Collection entries:
:::

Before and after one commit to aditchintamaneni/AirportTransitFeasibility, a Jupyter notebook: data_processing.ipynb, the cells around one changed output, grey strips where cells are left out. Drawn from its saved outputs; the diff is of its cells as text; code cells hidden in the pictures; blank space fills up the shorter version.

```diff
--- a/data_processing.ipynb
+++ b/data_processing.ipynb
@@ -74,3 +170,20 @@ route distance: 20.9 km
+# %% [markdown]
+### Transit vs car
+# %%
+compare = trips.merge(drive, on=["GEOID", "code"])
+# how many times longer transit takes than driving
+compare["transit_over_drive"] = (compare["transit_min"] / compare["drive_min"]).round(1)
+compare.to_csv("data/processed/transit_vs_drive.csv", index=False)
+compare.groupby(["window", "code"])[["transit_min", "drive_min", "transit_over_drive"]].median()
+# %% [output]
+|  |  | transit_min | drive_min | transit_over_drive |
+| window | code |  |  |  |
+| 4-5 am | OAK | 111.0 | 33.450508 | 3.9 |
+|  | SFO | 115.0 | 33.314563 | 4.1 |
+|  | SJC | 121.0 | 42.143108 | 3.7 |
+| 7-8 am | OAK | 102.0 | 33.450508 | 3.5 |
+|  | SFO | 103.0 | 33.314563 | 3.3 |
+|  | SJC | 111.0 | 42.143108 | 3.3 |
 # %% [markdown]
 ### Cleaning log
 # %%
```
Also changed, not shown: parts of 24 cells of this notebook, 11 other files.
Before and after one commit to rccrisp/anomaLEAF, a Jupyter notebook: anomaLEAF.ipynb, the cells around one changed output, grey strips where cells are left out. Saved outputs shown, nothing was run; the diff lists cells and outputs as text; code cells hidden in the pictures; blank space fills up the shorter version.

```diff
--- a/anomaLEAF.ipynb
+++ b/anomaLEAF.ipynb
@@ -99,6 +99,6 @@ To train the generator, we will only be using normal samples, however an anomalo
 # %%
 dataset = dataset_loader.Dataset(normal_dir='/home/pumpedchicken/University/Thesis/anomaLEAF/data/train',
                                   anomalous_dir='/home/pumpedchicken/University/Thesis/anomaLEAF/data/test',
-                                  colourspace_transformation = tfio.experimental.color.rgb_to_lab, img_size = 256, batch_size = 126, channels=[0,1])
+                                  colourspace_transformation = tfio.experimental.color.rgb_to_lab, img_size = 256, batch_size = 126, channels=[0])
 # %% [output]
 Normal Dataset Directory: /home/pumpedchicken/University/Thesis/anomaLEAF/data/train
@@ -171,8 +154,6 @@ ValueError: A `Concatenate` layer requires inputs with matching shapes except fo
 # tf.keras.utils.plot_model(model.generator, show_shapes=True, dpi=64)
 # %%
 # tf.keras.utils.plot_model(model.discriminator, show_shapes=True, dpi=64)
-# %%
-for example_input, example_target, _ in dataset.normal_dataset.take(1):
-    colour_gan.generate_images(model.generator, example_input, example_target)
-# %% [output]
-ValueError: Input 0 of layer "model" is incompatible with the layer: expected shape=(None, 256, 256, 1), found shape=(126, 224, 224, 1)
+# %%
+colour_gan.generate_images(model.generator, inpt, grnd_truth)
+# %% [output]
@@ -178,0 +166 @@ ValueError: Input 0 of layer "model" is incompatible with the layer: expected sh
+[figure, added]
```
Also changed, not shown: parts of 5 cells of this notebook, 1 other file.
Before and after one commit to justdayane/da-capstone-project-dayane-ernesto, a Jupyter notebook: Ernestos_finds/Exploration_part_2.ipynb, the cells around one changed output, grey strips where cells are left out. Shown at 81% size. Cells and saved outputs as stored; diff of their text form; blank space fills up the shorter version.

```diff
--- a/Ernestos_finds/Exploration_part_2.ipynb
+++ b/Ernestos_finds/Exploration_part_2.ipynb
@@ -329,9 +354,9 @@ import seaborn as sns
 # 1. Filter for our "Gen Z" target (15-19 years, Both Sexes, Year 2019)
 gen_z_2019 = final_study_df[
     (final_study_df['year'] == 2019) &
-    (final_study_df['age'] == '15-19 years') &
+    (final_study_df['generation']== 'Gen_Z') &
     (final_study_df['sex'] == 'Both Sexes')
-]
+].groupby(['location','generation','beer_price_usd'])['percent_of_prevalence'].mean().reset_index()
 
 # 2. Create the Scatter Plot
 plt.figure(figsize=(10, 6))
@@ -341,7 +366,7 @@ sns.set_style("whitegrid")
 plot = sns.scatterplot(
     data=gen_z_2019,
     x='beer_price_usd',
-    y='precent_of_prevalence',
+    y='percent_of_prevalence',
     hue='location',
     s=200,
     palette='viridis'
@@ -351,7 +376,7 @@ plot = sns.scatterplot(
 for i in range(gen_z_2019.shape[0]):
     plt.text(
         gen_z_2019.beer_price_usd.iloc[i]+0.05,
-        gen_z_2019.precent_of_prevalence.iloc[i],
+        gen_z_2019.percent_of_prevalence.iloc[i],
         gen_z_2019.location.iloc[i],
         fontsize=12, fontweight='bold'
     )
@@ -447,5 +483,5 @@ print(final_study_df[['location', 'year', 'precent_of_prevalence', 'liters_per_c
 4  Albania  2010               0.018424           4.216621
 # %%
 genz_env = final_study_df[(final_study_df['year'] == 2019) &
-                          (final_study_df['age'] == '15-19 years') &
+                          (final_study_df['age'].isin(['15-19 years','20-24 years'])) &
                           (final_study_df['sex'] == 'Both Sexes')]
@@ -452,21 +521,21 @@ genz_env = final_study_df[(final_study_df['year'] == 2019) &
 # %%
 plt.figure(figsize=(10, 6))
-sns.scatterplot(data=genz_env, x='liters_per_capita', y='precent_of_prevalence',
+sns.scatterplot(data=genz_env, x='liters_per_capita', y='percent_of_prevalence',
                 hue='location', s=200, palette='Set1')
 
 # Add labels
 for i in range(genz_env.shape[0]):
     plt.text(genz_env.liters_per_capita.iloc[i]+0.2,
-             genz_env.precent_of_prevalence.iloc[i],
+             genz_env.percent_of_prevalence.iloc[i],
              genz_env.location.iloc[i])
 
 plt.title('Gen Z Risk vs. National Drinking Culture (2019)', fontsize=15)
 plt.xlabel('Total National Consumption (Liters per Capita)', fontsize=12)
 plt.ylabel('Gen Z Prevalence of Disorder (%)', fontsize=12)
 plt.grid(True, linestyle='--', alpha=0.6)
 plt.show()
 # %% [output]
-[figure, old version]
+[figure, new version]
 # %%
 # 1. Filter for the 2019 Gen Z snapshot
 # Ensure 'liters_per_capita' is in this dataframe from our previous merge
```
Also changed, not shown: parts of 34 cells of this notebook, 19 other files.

:::

Please filter the data down to the lines containing the word "fontsize".

         fontsize=12, fontweight='bold'
 plt.title('Gen Z Risk vs. National Drinking Culture (2019)', fontsize=15)
 plt.xlabel('Total National Consumption (Liters per Capita)', fontsize=12)
 plt.ylabel('Gen Z Prevalence of Disorder (%)', fontsize=12)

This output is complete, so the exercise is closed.